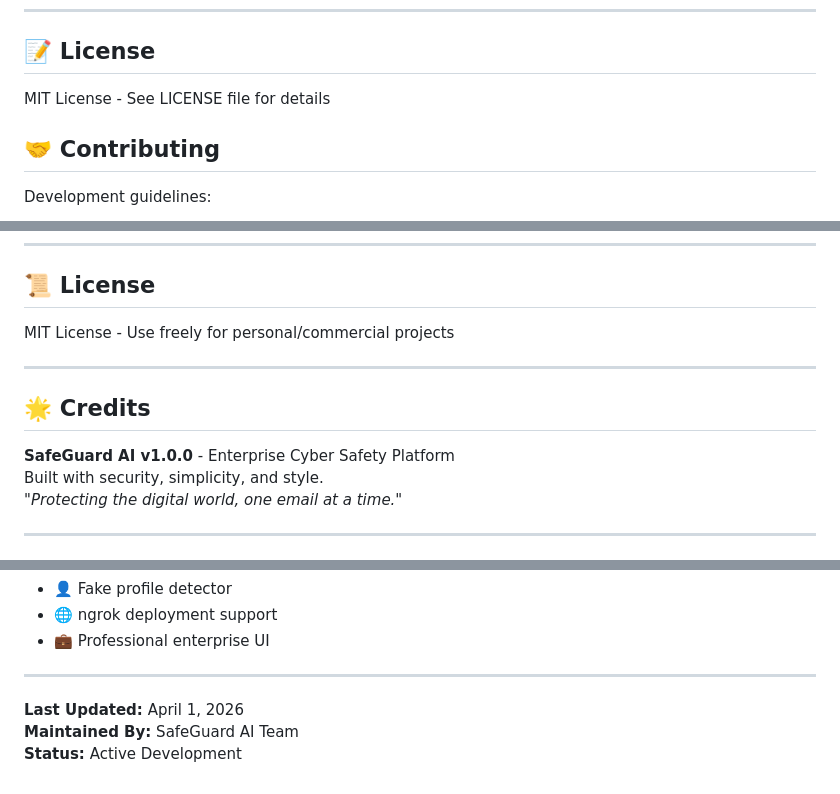
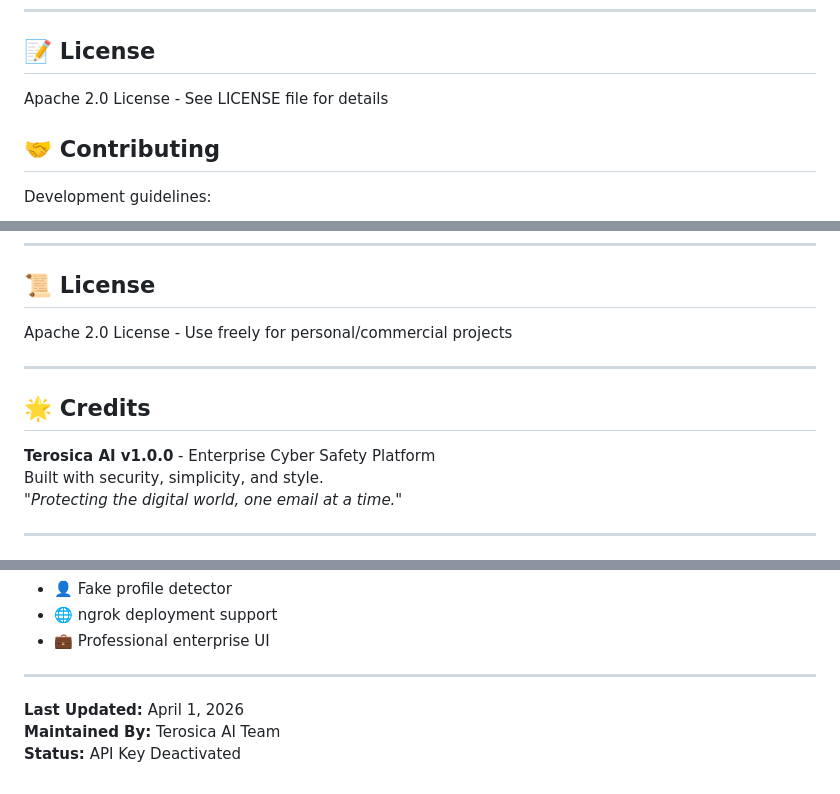
Before and after one commit to Wolf-Bazil/Terosica-Security, a Markdown page: README.md, 3 parts joined by grey strips. Drawn GitHub-style.

```diff
--- a/README.md
+++ b/README.md
@@ -276,7 +276,7 @@ pip install -r requirements.txt --force-reinstall
 
 ## 📝 License
 
-MIT License - See LICENSE file for details
+Apache 2.0 License - See LICENSE file for details
 
 ## 🤝 Contributing
 
@@ -703,13 +703,13 @@ print(f"Level: {result['level']}")
 
 ## 📜 License
 
-MIT License - Use freely for personal/commercial projects
+Apache 2.0 License - Use freely for personal/commercial projects
 
 ---
 
 ## 🌟 Credits
 
-**SafeGuard AI v1.0.0** - Enterprise Cyber Safety Platform
+**Terosica AI v1.0.0** - Enterprise Cyber Safety Platform
 Built with security, simplicity, and style.
 *"Protecting the digital world, one email at a time."*
 
@@ -728,5 +728,5 @@ Built with security, simplicity, and style.
 ---
 
 **Last Updated:** April 1, 2026
-**Maintained By:** SafeGuard AI Team
-**Status:** Active Development
+**Maintained By:** Terosica AI Team
+**Status:** API Key Deactivated
```
Also changed, not shown: other parts of README.md (+1 -1 lines).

******

Copy every line of the data above in which the string "Platform" appears.

-**SafeGuard AI v1.0.0** - Enterprise Cyber Safety Platform
+**Terosica AI v1.0.0** - Enterprise Cyber Safety Platform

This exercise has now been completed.